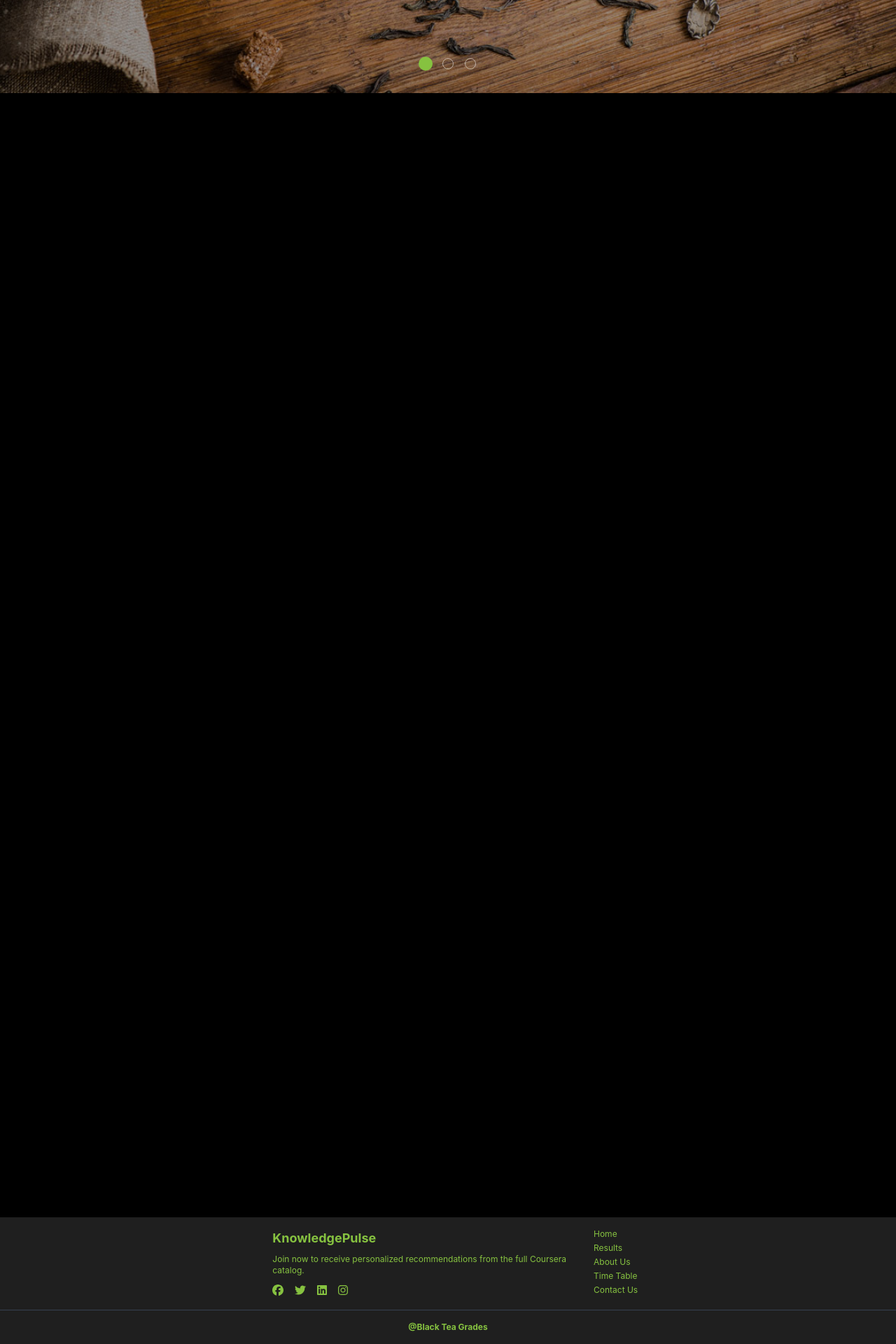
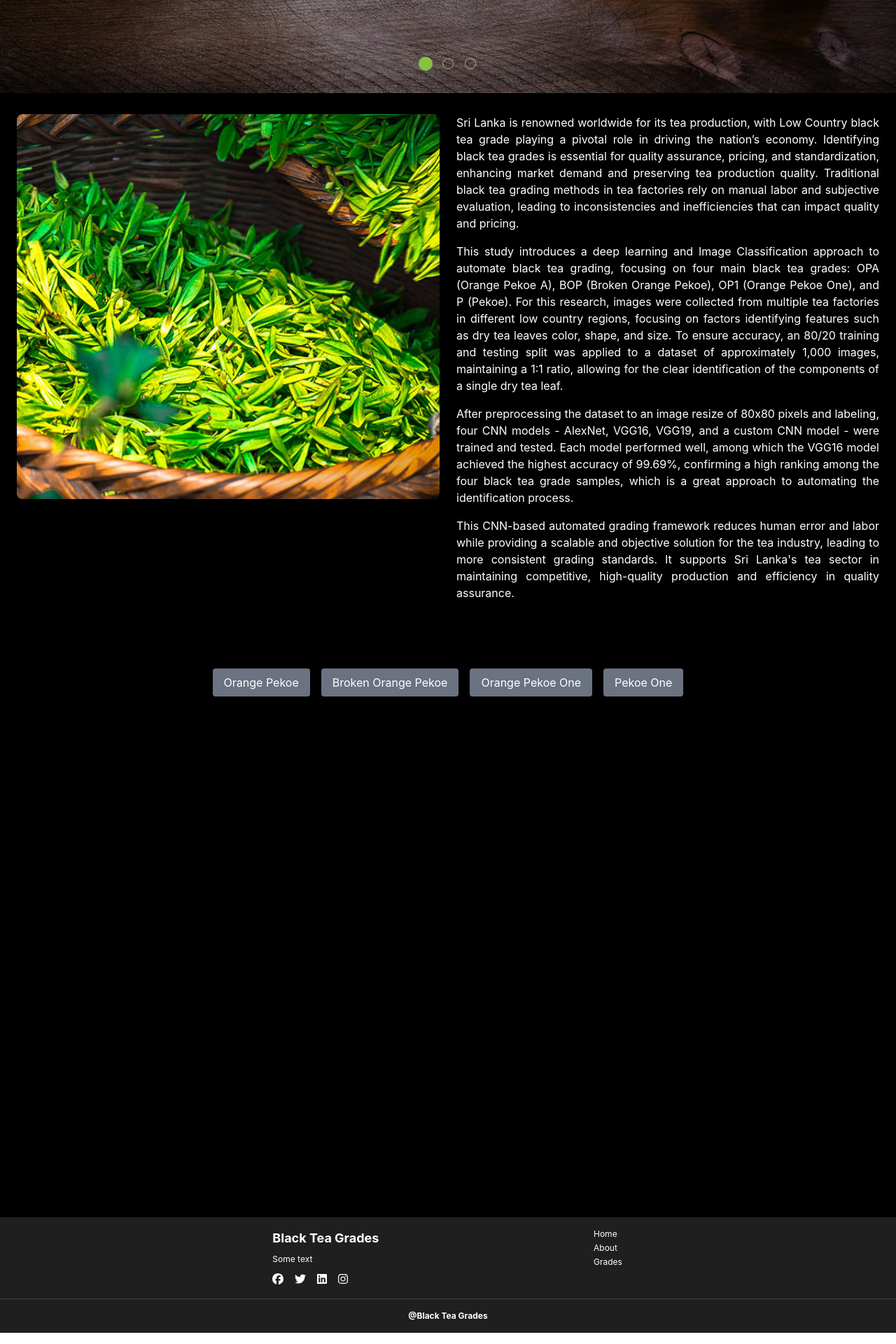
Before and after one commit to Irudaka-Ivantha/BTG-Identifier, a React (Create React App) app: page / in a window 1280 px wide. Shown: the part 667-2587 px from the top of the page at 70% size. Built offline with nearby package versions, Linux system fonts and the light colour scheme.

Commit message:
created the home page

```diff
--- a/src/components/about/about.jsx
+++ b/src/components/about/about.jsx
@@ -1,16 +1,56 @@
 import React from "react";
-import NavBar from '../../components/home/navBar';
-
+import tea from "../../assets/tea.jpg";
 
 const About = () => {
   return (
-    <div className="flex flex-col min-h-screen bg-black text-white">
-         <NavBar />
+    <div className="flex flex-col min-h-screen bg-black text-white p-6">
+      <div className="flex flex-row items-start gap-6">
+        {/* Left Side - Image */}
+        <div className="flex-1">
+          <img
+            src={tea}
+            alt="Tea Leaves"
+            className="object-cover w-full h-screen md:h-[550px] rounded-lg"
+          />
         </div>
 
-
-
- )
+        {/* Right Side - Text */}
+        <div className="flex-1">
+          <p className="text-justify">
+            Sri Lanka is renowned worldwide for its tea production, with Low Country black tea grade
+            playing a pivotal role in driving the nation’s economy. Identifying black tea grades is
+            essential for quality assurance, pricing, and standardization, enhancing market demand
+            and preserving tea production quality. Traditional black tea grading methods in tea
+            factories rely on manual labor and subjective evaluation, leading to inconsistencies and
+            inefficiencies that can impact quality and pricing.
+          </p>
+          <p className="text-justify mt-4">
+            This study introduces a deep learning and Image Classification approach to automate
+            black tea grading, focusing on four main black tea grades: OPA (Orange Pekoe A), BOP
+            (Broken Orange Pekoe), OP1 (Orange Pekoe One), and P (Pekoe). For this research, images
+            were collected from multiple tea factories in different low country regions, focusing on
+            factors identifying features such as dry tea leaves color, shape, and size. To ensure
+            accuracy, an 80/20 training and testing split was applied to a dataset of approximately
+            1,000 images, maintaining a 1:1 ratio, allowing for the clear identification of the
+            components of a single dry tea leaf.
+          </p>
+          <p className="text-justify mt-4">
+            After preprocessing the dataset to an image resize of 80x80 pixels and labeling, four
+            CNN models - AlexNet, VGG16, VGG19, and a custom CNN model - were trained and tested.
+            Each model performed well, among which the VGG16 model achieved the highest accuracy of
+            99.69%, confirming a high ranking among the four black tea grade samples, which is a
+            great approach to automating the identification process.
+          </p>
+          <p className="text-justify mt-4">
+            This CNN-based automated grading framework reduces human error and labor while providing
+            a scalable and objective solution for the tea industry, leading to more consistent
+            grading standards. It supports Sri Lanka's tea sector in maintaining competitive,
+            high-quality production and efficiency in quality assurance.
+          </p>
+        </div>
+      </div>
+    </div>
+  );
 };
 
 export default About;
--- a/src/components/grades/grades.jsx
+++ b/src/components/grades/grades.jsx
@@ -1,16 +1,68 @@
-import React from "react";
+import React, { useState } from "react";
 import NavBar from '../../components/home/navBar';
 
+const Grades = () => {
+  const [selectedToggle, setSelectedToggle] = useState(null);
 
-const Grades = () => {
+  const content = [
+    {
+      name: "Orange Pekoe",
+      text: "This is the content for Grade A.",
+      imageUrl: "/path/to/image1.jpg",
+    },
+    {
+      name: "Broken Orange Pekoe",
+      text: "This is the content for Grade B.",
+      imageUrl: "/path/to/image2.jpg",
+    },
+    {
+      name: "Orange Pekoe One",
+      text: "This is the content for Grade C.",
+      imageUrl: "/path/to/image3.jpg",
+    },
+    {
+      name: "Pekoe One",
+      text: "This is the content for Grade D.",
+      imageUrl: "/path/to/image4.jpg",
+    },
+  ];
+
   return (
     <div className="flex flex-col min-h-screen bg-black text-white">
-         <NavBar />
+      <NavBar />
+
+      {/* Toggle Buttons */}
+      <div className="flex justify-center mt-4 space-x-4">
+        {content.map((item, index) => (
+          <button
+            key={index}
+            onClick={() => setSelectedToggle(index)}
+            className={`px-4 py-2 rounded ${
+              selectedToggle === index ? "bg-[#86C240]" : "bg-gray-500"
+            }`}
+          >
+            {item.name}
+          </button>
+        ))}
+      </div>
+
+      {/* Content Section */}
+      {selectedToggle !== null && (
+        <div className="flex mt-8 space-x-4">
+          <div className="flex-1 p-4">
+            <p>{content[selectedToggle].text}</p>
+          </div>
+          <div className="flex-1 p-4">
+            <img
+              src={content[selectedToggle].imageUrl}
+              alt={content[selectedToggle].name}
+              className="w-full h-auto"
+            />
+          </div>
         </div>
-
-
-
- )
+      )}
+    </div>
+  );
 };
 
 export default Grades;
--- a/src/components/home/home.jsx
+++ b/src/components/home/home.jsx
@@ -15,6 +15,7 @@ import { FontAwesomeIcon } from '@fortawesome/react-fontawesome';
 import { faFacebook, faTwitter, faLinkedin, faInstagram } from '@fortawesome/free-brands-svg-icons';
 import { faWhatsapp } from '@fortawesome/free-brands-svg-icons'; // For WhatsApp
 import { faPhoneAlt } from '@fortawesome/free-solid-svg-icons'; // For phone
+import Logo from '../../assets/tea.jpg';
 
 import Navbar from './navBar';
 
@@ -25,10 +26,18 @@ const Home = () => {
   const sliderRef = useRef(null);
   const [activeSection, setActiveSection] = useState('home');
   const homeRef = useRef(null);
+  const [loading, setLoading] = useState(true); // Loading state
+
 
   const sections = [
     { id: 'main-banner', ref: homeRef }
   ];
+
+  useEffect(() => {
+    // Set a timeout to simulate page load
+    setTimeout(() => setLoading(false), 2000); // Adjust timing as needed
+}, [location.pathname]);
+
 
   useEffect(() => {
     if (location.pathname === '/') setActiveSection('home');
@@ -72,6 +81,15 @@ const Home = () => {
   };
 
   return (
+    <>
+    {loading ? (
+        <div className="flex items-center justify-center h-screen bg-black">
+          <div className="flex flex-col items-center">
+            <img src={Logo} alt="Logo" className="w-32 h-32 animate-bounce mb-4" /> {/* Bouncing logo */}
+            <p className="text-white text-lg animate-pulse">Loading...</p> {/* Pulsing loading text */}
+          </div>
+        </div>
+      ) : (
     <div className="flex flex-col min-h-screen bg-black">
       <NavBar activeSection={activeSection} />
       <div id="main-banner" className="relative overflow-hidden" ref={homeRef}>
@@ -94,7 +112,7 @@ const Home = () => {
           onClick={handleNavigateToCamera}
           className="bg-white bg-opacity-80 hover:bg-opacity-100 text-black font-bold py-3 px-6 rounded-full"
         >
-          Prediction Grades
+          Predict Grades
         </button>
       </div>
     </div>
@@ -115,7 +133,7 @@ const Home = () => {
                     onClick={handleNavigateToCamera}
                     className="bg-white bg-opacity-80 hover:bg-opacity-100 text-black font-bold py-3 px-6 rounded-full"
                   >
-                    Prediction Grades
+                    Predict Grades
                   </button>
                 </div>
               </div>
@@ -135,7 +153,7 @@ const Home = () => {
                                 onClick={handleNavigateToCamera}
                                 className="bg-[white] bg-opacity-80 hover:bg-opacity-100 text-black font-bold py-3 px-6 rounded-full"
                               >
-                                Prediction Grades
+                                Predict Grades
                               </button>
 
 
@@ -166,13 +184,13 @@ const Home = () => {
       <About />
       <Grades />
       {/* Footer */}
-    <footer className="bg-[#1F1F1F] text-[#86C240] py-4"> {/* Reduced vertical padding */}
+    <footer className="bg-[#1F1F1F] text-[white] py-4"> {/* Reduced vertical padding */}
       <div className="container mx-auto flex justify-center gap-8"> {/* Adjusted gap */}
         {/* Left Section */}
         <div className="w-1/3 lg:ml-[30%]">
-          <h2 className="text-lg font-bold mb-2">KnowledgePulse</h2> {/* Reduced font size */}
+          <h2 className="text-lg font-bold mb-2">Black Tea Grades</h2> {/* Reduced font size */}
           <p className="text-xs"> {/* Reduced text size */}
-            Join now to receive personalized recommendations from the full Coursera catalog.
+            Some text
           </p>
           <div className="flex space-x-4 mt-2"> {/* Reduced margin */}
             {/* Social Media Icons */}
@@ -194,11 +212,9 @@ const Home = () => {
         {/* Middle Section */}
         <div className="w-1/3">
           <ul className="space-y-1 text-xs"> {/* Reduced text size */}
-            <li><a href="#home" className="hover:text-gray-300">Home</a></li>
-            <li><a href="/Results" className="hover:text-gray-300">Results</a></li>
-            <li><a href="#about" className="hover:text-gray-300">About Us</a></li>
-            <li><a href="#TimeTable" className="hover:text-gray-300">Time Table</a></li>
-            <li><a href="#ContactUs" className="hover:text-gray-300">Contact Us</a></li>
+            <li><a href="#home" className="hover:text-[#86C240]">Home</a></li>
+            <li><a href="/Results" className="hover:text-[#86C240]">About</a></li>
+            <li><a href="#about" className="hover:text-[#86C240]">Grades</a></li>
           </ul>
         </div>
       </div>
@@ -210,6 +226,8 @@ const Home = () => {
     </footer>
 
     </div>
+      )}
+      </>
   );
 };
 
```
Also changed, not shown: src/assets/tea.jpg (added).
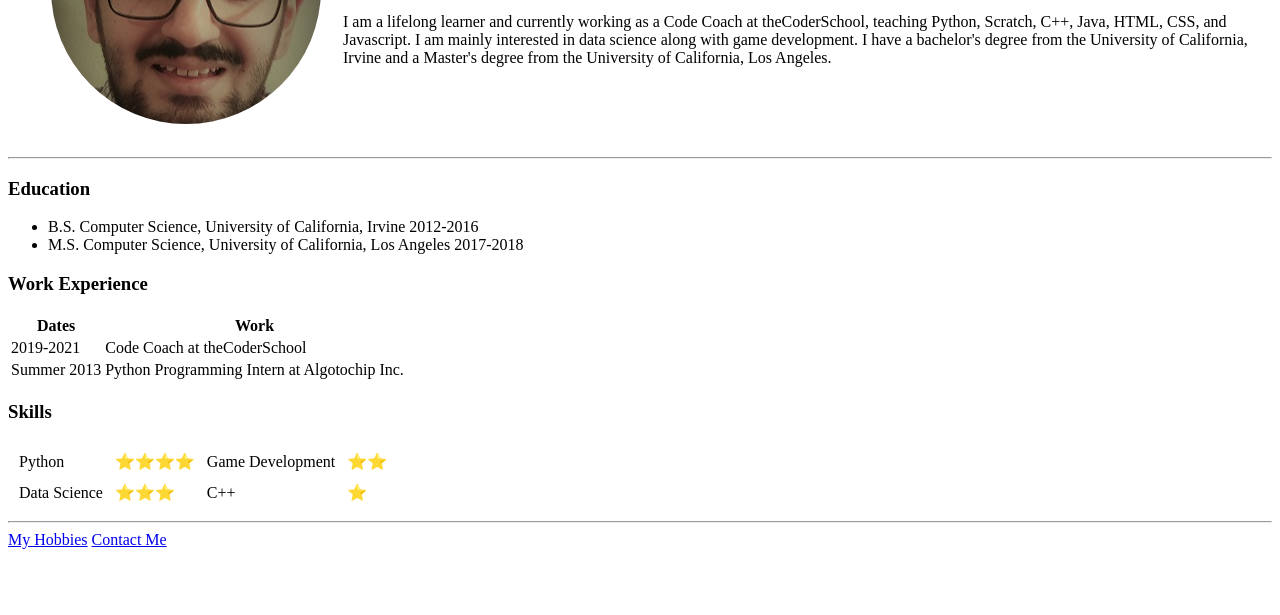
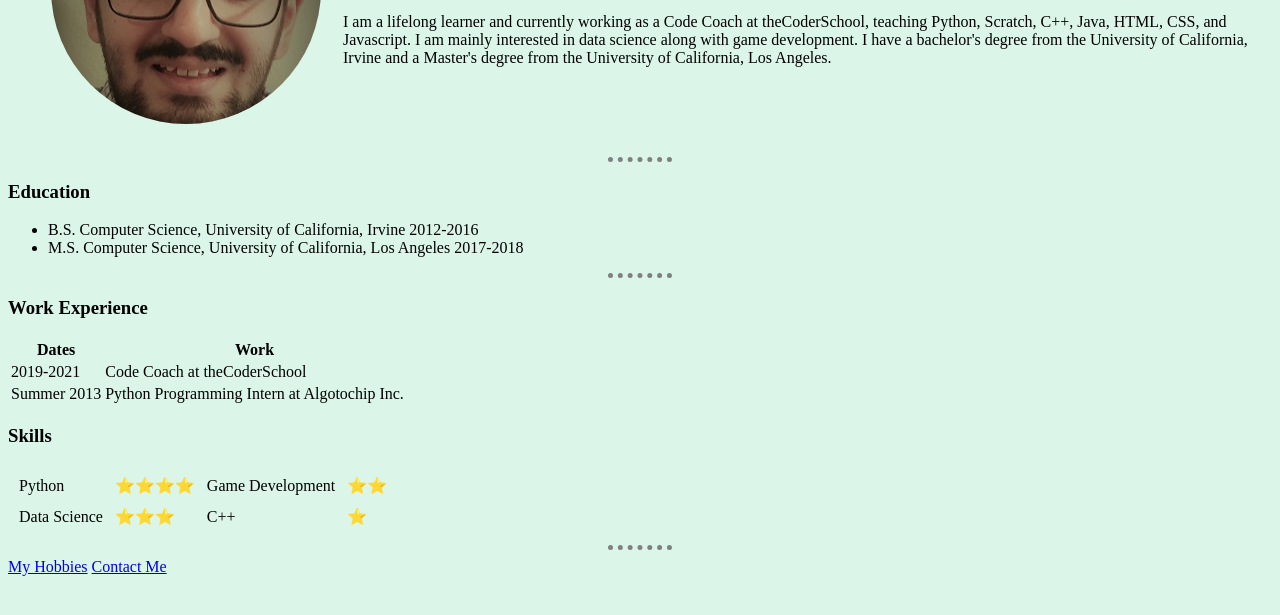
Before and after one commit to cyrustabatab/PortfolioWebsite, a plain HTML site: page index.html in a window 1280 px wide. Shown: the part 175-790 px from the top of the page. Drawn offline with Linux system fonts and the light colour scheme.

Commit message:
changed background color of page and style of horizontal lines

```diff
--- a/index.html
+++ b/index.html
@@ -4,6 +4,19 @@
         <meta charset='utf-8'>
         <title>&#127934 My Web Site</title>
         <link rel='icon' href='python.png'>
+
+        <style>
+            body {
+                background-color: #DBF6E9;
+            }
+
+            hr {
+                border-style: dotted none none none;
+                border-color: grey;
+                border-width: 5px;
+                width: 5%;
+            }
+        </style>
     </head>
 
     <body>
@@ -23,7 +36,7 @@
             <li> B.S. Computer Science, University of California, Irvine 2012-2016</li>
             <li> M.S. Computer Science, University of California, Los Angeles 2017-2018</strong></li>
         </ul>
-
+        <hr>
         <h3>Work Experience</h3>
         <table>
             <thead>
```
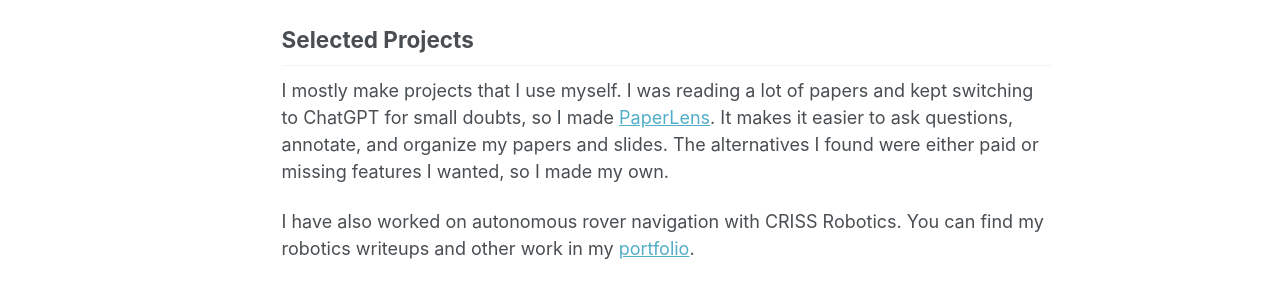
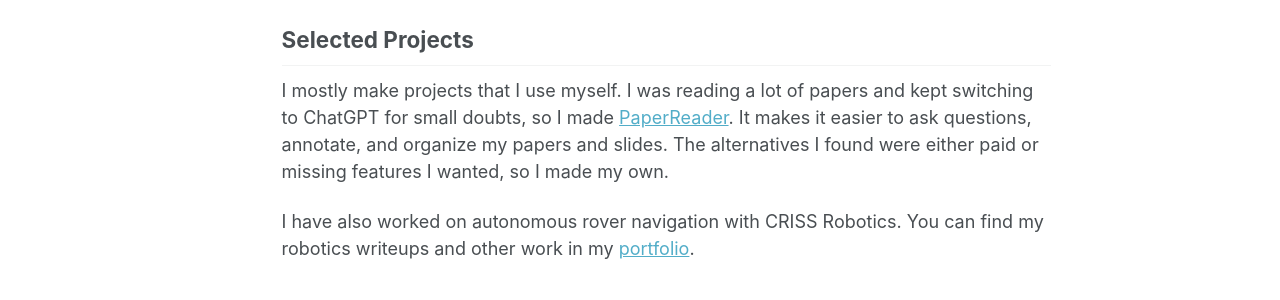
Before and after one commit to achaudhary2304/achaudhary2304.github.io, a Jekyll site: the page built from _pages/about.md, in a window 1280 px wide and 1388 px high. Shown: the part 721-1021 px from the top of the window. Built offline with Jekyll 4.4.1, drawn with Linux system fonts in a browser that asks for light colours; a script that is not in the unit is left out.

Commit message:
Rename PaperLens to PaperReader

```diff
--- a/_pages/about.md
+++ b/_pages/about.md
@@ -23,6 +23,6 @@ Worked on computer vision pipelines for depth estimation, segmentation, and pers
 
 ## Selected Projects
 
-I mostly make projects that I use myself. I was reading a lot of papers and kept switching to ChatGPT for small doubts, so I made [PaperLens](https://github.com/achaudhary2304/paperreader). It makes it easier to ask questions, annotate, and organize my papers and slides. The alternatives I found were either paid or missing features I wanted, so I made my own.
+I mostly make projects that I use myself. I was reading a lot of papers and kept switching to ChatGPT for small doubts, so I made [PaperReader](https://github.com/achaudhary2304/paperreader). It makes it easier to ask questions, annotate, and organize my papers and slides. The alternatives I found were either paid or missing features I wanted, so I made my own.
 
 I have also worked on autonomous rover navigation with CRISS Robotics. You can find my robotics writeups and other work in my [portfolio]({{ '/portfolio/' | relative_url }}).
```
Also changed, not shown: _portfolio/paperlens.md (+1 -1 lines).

Goal of the exercise ▸ The required result is the entries above, printed exactly from the first line through the line with "created the home page", pictures excluded.

Exercise result ▸
Before and after one commit to Irudaka-Ivantha/BTG-Identifier, a React (Create React App) app: page / in a window 1280 px wide. Shown: the part 667-2587 px from the top of the page at 70% size. Built offline with nearby package versions, Linux system fonts and the light colour scheme.

Commit message:
created the home page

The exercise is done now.